There was a bit of hemming and hawing – and even the potential loss of Spokane Valley’s snowplow crew – but the City Council agreed Tuesday to keep its longstanding street-maintenance contract.
At the council’s Dec. 27 meeting, Council Member Dean Grafos said he had interest in potentially reopening the bidding process for street maintenance, citing concerns that the company that holds the contract – Poe Asphalt -- is paying some positions more than the Washington state prevailing wage and it was costing the city more money.
The matter came up after a representative from Spokane Rock Products – a company that contributed to Grafos’ election campaign – approached the council last year, saying he wanted the contract to go out for bid again.
However, Neil Kersten, city public works director, said he has been pleased with the work Poe had done, not only maintaining city streets during the summer months but also in its efforts to man the city’s snowplow equipment during the winter.
The matter had been discussed by the council during its budget process several months ago, and little or no concerns were raised at that time.
The contract was given to Poe in 2007 to encompass seven years with one-year renewable options, which were passed by the council in 2008, 2009, 2010 and 2011. The contract cost the city $1.5 million in 2011 and would remain at that amount in 2012. Another $140,000 would be added for snowplow services, and the total contract would not exceed $1.6 million.
Kersten added that the overall cost of the contract is expected to drop by 6.8 percent from 2011 as Poe attempts to be competitive.

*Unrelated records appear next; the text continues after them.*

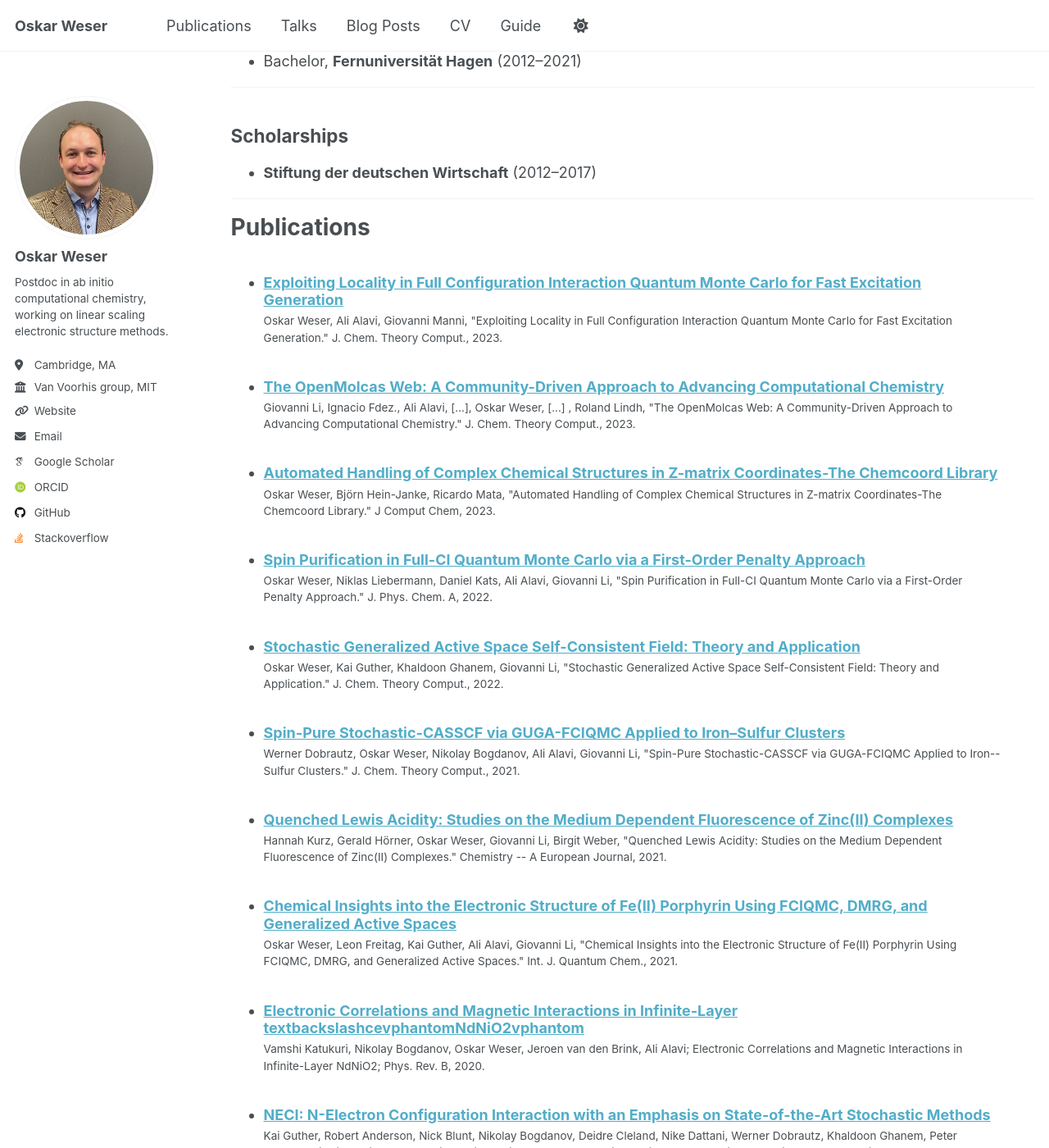
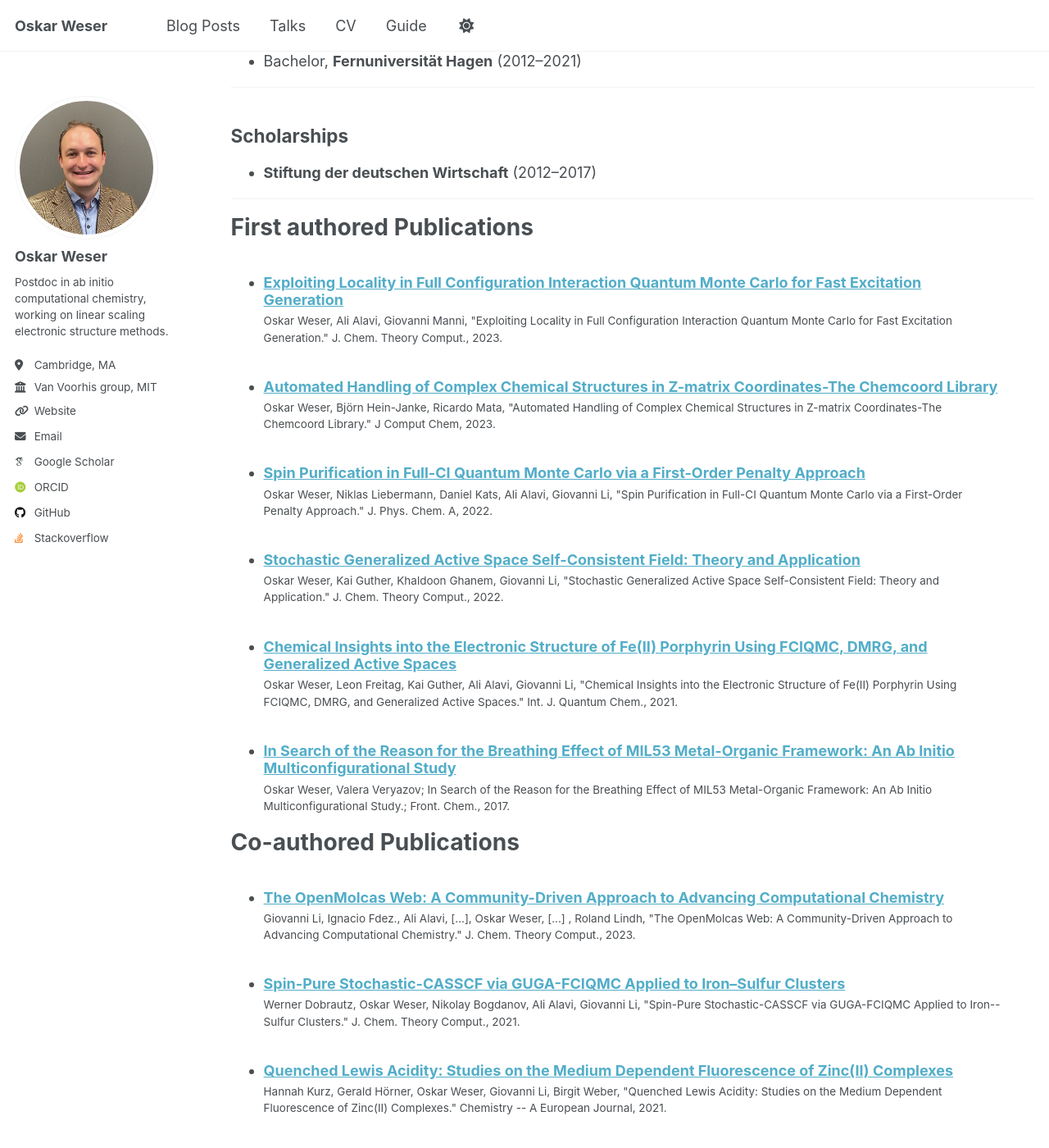
Before and after one commit to mcocdawc/mcocdawc.github.io, a Jekyll site: the page built from _pages/cv.md, in a window 1280 px wide and 1400 px high, scrolled down 716 px. Shown: the whole window at 82% size. Built offline with Jekyll 4.4.1, drawn with Linux system fonts in a browser that asks for light colours; some web fonts are replaced; some of the changed text lies outside the part shown.

Commit message:
separated first authored publications

```diff
--- a/_config.yml
+++ b/_config.yml
@@ -217,7 +217,10 @@ collections:
   teaching:
     output: true
     permalink: /:collection/:path/
-  publications:
+  co_authored_publications:
+    output: true
+    permalink: /:collection/:path/
+  first_authored_publications:
     output: true
     permalink: /:collection/:path/
   portfolio:
@@ -260,7 +263,15 @@ defaults:
   # _publications
   - scope:
       path: ""
-      type: publications
+      type: co_authored_publications
+    values:
+      layout: single
+      author_profile: true
+      share: false
+      comments: true
+  - scope:
+      path: ""
+      type: first_authored_publications
     values:
       layout: single
       author_profile: true
--- a/_pages/cv.md
+++ b/_pages/cv.md
@@ -90,9 +90,16 @@ Research internship -->
   * Sub-skill 2.3
 * Skill 3 -->
 
-Publications
+First authored Publications
 ======
-  <ul>{% for post in site.publications reversed %}
+  <ul>{% for post in site.first_authored_publications reversed %}
+    {% include archive-single-cv.html %}
+  {% endfor %}</ul>
+
+
+Co-authored Publications
+======
+  <ul>{% for post in site.co_authored_publications reversed %}
     {% include archive-single-cv.html %}
   {% endfor %}</ul>
 
```
Also changed, not shown: _data/navigation.yml (+5 -5 lines), _co_authored_publications/2015-01-01-Challenging-High-Level-Ab-Initio-Rovibrational-Spectroscopy-The-Nitrous-Oxide-Molecule.md (renamed from _publications/2015-01-01-Challenging-High-Level-Ab-Initio-Rovibrational-Spectroscopy-The-Nitrous-Oxide-Molecule.md), _co_authored_publications/2015-01-01-High-Level-Theoretical-Spectroscopic-Parameters-for-Three-Ions-of-Astrochemical-Interest.md (renamed from _publications/2015-01-01-High-Level-Theoretical-Spectroscopic-Parameters-for-Three-Ions-of-Astrochemical-Interest.md), _co_authored_publications/2015-01-01-Theoretical-Rovibrational-Spectroscopy-beyond-Fc-CCSDT-The-Cation-CNC.md (renamed from _publications/2015-01-01-Theoretical-Rovibrational-Spectroscopy-beyond-Fc-CCSDT-The-Cation-CNC.md), _co_authored_publications/2019-11-01-OpenMolcas-From-Source-Code-to-Insight.md (renamed from _publications/2019-11-01-OpenMolcas-From-Source-Code-to-Insight.md), _co_authored_publications/2020-07-01-NECI-N-Electron-Configuration-Interaction-with-an-Emphasis-on-State-of-the-Art-Stochastic-Methods.md (renamed from _publications/2020-07-01-NECI-N-Electron-Configuration-Interaction-with-an-Emphasis-on-State-of-the-Art-Stochastic-Methods.md), _co_authored_publications/2020-12-01-Electronic-Correlations-and-Magnetic-Interactions-in-Infinite-Layer-textbackslashcevphantomNdNiO2vphantom.md (renamed from _publications/2020-12-01-Electronic-Correlations-and-Magnetic-Interactions-in-Infinite-Layer-textbackslashcevphantomNdNiO2vphantom.md), _co_authored_publications/2021-08-01-Quenched-Lewis-Acidity-Studies-on-the-Medium-Dependent-Fluorescence-of-ZincII-Complexes.md (renamed from _publications/2021-08-01-Quenched-Lewis-Acidity-Studies-on-the-Medium-Dependent-Fluorescence-of-ZincII-Complexes.md), _co_authored_publications/2021-09-01-Spin-Pure-Stochastic-CASSCF-via-GUGA-FCIQMC-Applied-to-Iron-Sulfur-Clusters.md (renamed from _publications/2021-09-01-Spin-Pure-Stochastic-CASSCF-via-GUGA-FCIQMC-Applied-to-Iron-Sulfur-Clusters.md), _co_authored_publications/2023-10-01-The-OpenMolcas-Web-A-Community-Driven-Approach-to-Advancing-Computational-Chemistry.md (renamed from _publications/2023-10-01-The-OpenMolcas-Web-A-Community-Driven-Approach-to-Advancing-Computational-Chemistry.md), _first_authored_publications/2017-01-01-In-Search-of-the-Reason-for-the-Breathing-Effect-of-MIL53-Metal-Organic-Framework-An-Ab-Initio-Multiconfigurational-Study.md (renamed from _publications/2017-01-01-In-Search-of-the-Reason-for-the-Breathing-Effect-of-MIL53-Metal-Organic-Framework-An-Ab-Initio-Multiconfigurational-Study.md), _first_authored_publications/2021-01-01-Chemical-Insights-into-the-Electronic-Structure-of-FeII-Porphyrin-Using-FCIQMC-DMRG-and-Generalized-Active-Spaces.md (renamed from _publications/2021-01-01-Chemical-Insights-into-the-Electronic-Structure-of-FeII-Porphyrin-Using-FCIQMC-DMRG-and-Generalized-Active-Spaces.md), _first_authored_publications/2022-01-01-Stochastic-Generalized-Active-Space-Self-Consistent-Field-Theory-and-Application.md (renamed from _publications/2022-01-01-Stochastic-Generalized-Active-Space-Self-Consistent-Field-Theory-and-Application.md), _first_authored_publications/2022-03-01-Spin-Purification-in-Full-CI-Quantum-Monte-Carlo-via-a-First-Order-Penalty-Approach.md (renamed from _publications/2022-03-01-Spin-Purification-in-Full-CI-Quantum-Monte-Carlo-via-a-First-Order-Penalty-Approach.md), 2 more files.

The cost of materials is expected to drop by nearly 12 percent, offsetting the cost of labor, which would go up only slightly.
The only prevailing wage that is greater than the state standard is for two positions, Kersten said.
Council Member Chuck Hafner said that he was “still confused” in going through the contract, citing “errors” in some areas.
“I’m still debating whether to vote for this,” he said.
Arne Woodard said he was also unsure, but said he “didn’t have a problem with Poe” as a company or the work it was doing.
Newest Council Member Ben Wick said the council needed to consider its relationship with longstanding contractors and what it might mean to sever a contract midstream.
“We’re only a new city once,” he said. “We don’t want to ruin our reputation.”
Grafos said it’s the responsibility of city staff to make sure that Spokane Valley is getting the most out of its contracts with service providers.
“We are a contract city,” he said, adding that the city shouldn’t be impacted if a company wants to pay more than the state prevailing wage during tough economic times. “I don’t see why, as a city, we should be paying more. For that reason, I’m voting against it.”
Council Member Brenda Grassel asked for clarification on the ramifications of not renewing the contract. City Attorney Cary Driskell said that Poe would then be under no obligation to continue working for Spokane Valley in 2012 – including operating city snowplows.
“The legal consequence is we wouldn’t have a contract,” he said.
“(Poe) would pack up their trucks and leave?” Grassel asked.
“There would be nothing enforceable” to stop them, Driskell said.
Hafner then said he would vote for the contract – and was supported by every council member except Grafos.
“I will vote yes,” Hafner said, but said he had felt he’d been put in a “bad position.”
The council, however, swiftly and unanimously passed its street sweeping contract with AAA Sweeping, which would not exceed $490,000 – a 1-percent increase over 2011.
In other news, the council also unanimously agreed to participate with the Spokane Valley Sheriff’s Office traffic school, which allows ticketed motorists the opportunity to receive education on traffic laws and safe-driving techniques. The infractions are then waived upon successful completion of the class, meaning there is no effect on individual insurance rates.
While the operating costs would be supported by those paying fees to attend the classes, the city is estimated to lose about $53,000 each year in infraction revenue from tickets.
“I think this is a great thing for the city,” Woodard said. “I really hope this works out.”